Clergy and lay deputies to a special convention of the diocese on November 7 voted to invite Bishop Duncan back into leadership of the diocese 50 days after the House of Bishops of The Episcopal Church voted to remove (“depose”) him.
“It is good to be back. God has clearly watched over the diocese and watched over me and Nara as we have walked through these challenging days together. God willing, I look forward to many years together sharing the good news of Jesus Christ,” said Bishop Duncan.
Leaders representing a majority of the world’s Anglican Christians, as well as many inside and outside The Episcopal Church in North America, never accepted the validity of The House of Bishops’ decision to remove Bishop Duncan from leadership. In spite of the decision’s deep defects, Bishop Duncan and the diocese elected to submit to the purported “deposition,” so long as the diocese was part of that denomination.

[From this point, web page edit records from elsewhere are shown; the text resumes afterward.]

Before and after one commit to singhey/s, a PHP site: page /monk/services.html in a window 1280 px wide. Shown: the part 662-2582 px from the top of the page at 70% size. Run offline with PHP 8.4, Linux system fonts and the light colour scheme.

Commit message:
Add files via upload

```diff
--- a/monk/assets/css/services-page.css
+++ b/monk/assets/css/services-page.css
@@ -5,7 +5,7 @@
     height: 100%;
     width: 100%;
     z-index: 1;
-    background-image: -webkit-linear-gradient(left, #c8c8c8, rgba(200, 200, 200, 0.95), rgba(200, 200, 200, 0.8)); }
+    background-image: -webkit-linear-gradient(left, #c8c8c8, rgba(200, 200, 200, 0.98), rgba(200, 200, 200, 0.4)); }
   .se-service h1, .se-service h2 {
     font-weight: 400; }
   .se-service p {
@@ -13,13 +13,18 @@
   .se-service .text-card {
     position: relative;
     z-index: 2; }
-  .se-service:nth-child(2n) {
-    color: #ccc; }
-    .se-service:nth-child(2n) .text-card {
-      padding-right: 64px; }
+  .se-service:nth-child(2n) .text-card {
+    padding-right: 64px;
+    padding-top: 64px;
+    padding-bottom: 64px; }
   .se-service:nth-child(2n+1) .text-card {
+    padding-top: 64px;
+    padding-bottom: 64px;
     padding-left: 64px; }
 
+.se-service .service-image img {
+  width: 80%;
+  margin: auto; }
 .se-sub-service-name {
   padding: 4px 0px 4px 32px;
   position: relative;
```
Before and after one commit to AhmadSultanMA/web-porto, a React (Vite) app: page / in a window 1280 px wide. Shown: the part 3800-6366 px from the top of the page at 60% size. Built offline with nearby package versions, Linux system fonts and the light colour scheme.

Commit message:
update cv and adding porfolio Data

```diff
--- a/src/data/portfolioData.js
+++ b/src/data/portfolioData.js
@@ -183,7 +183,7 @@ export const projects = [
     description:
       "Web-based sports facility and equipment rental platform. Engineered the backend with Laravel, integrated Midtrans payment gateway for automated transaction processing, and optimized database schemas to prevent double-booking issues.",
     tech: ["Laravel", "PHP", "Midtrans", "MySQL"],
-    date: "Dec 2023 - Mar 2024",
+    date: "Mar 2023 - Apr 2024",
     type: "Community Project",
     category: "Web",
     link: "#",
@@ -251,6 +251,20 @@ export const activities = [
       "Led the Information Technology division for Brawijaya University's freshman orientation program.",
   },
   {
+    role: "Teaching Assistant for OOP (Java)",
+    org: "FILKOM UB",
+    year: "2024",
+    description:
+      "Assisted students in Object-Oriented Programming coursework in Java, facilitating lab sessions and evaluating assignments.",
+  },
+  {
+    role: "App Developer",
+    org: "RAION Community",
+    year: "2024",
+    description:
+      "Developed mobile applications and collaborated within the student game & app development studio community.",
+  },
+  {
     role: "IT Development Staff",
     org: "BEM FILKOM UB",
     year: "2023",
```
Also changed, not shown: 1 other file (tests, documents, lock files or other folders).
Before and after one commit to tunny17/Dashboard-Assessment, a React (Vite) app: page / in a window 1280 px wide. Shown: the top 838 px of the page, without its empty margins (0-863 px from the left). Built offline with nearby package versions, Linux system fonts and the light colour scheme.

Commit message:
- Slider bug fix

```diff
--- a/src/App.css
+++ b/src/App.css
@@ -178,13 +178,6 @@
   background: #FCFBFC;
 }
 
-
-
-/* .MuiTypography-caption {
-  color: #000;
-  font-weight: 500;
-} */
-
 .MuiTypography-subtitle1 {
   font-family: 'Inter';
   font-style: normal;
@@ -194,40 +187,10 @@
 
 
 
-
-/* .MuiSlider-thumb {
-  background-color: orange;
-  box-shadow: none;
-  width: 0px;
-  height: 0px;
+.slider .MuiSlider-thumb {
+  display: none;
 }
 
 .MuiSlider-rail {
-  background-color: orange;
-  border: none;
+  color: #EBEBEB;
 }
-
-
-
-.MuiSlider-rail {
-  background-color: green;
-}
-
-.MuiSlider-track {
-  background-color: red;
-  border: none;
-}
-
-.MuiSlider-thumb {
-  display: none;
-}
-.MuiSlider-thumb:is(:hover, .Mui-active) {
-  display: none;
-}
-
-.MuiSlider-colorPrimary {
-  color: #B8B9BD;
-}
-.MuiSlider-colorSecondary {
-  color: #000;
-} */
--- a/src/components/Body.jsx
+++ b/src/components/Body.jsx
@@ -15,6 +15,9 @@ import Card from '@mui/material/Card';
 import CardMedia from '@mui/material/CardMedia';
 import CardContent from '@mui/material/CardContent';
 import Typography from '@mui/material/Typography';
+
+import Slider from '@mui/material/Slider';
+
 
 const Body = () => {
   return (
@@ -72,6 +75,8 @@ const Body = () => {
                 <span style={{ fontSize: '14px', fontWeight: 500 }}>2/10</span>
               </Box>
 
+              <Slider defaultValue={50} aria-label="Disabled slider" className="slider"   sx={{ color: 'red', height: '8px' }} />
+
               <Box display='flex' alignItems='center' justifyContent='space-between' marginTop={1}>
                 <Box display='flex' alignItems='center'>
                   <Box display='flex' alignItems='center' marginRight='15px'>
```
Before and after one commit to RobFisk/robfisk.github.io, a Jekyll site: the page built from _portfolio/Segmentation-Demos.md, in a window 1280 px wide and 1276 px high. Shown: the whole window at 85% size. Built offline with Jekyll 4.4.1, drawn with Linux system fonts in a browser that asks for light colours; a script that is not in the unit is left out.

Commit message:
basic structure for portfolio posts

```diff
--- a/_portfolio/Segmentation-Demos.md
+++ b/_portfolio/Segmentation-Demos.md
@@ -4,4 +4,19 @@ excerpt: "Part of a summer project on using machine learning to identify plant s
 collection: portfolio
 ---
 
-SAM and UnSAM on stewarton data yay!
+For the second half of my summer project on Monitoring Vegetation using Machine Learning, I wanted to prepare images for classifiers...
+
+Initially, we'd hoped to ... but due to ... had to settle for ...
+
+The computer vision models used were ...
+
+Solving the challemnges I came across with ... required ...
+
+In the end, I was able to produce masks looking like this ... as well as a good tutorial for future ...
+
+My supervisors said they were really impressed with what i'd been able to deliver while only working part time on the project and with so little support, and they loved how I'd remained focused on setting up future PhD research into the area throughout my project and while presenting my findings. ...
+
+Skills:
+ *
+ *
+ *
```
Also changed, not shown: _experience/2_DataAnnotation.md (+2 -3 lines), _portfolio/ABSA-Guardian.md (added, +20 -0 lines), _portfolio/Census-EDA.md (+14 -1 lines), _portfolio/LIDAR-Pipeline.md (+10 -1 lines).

The Episcopal Diocese of Pittsburgh was able to invite Bishop Duncan back into leadership after it voted to leave The Episcopal Church and temporarily join the Anglican Province of the Southern Cone on October 4. The diocese made the decision after years of disagreement with the leadership of The Episcopal Church over basic Christian beliefs about the authority of the Bible, the unique role of Jesus Christ in salvation, and Christian moral standards. At the conclusion of that diocesan convention, the Standing Committee of the diocese, led by the Rev. David Wilson, announced that there would be a special convention on November 7 for the purpose of electing a bishop.
With the election complete, clergy and laity from around the diocese are participating in the “Moving Forward in Mission” conference at Trinity Cathedral in downtown Pittsburgh on November 8. The conference features the Rev. Mike Breen, who has done extensive work helping parishes effectively make new Christians in their local communities.
“The most important thing now is to move beyond our conflict with the leadership of The Episcopal Church and turn all of our energies toward living as Christians and effectively sharing the good news of God’s love and mercy for all people in the places God has put us. I am looking forward to hearing what Mike has to say to us tomorrow,” said Bishop Duncan.